── Recorded data ──

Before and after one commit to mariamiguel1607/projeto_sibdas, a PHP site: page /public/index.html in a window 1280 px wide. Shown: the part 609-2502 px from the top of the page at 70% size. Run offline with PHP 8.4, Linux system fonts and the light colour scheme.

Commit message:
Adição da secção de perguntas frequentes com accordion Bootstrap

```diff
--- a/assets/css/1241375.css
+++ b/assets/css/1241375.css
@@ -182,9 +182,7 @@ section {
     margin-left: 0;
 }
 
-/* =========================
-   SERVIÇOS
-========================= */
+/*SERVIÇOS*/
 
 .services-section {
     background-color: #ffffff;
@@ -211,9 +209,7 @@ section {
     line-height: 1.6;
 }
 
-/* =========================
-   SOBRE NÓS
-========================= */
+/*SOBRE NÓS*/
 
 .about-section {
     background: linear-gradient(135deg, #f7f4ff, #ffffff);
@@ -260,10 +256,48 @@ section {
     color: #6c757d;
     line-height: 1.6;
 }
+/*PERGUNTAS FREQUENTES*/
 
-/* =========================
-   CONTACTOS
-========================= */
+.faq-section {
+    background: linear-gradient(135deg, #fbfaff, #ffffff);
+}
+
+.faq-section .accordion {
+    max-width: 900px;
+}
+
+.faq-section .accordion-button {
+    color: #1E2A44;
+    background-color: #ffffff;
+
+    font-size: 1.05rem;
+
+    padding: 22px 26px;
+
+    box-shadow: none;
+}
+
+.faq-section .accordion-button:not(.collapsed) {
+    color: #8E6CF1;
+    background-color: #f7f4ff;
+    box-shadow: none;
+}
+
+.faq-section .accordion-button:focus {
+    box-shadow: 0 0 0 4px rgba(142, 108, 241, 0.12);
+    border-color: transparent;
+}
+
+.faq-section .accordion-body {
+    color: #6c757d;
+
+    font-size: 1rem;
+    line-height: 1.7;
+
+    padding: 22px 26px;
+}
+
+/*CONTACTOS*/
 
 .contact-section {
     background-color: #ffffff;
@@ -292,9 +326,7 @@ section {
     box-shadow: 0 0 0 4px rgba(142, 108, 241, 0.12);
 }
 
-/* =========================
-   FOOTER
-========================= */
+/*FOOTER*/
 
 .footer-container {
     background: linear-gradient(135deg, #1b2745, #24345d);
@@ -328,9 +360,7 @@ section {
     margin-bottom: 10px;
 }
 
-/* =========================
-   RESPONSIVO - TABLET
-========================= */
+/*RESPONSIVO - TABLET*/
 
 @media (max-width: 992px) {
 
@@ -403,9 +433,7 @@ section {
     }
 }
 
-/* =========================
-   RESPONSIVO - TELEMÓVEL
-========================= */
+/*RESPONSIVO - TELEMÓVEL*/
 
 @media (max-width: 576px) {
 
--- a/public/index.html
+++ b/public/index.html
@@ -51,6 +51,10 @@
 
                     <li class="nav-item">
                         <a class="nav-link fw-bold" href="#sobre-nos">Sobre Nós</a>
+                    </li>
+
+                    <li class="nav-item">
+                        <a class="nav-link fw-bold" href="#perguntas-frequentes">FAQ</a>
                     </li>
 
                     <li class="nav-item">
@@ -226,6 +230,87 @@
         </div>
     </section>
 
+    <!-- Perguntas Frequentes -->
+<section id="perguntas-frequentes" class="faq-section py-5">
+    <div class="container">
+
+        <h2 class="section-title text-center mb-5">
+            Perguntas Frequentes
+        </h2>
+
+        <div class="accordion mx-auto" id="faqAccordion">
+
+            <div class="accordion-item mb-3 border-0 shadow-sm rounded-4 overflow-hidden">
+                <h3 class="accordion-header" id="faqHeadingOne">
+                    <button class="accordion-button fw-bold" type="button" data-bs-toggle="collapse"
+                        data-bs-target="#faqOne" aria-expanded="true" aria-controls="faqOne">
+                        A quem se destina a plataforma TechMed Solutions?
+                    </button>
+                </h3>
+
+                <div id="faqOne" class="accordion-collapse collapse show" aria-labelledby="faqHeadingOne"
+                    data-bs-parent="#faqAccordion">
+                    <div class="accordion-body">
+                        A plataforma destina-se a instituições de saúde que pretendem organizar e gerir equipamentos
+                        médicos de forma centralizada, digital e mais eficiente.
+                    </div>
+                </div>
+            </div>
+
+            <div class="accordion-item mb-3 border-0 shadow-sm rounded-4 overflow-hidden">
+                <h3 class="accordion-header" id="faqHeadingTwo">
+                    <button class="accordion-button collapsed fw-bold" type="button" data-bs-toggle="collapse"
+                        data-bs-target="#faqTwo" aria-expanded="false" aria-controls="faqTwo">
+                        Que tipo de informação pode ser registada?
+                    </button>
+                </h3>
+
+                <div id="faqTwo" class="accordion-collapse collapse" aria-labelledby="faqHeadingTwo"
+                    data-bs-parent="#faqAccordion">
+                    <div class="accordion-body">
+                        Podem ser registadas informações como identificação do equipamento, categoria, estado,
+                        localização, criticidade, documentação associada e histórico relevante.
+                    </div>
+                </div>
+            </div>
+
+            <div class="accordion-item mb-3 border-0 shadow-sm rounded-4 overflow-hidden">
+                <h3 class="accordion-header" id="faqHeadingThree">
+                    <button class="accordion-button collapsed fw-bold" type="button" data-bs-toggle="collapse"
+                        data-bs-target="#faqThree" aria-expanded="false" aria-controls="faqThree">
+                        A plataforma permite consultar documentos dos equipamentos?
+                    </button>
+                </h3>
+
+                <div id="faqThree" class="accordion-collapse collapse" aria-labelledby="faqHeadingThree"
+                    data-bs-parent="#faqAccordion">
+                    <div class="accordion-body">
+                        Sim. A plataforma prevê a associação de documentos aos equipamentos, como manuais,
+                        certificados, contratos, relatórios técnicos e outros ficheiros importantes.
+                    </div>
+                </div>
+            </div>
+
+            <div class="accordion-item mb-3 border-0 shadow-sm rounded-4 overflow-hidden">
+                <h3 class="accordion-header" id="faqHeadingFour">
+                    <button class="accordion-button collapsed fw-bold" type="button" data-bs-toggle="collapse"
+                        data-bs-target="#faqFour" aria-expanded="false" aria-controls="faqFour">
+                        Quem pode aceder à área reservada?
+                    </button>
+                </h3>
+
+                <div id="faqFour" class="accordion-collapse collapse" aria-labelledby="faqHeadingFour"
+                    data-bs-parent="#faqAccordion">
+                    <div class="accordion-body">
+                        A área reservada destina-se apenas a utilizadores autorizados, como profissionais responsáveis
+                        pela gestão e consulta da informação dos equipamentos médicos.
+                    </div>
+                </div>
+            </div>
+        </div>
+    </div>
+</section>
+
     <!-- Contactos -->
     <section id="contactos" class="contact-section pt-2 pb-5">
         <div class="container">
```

───

Required action: Copy each line of the records that contains the word "background".

Task solution:
     background-color: #ffffff;
     background: linear-gradient(135deg, #f7f4ff, #ffffff);
+    background: linear-gradient(135deg, #fbfaff, #ffffff);
+    background-color: #ffffff;
+    background-color: #f7f4ff;
     background-color: #ffffff;
     background: linear-gradient(135deg, #1b2745, #24345d);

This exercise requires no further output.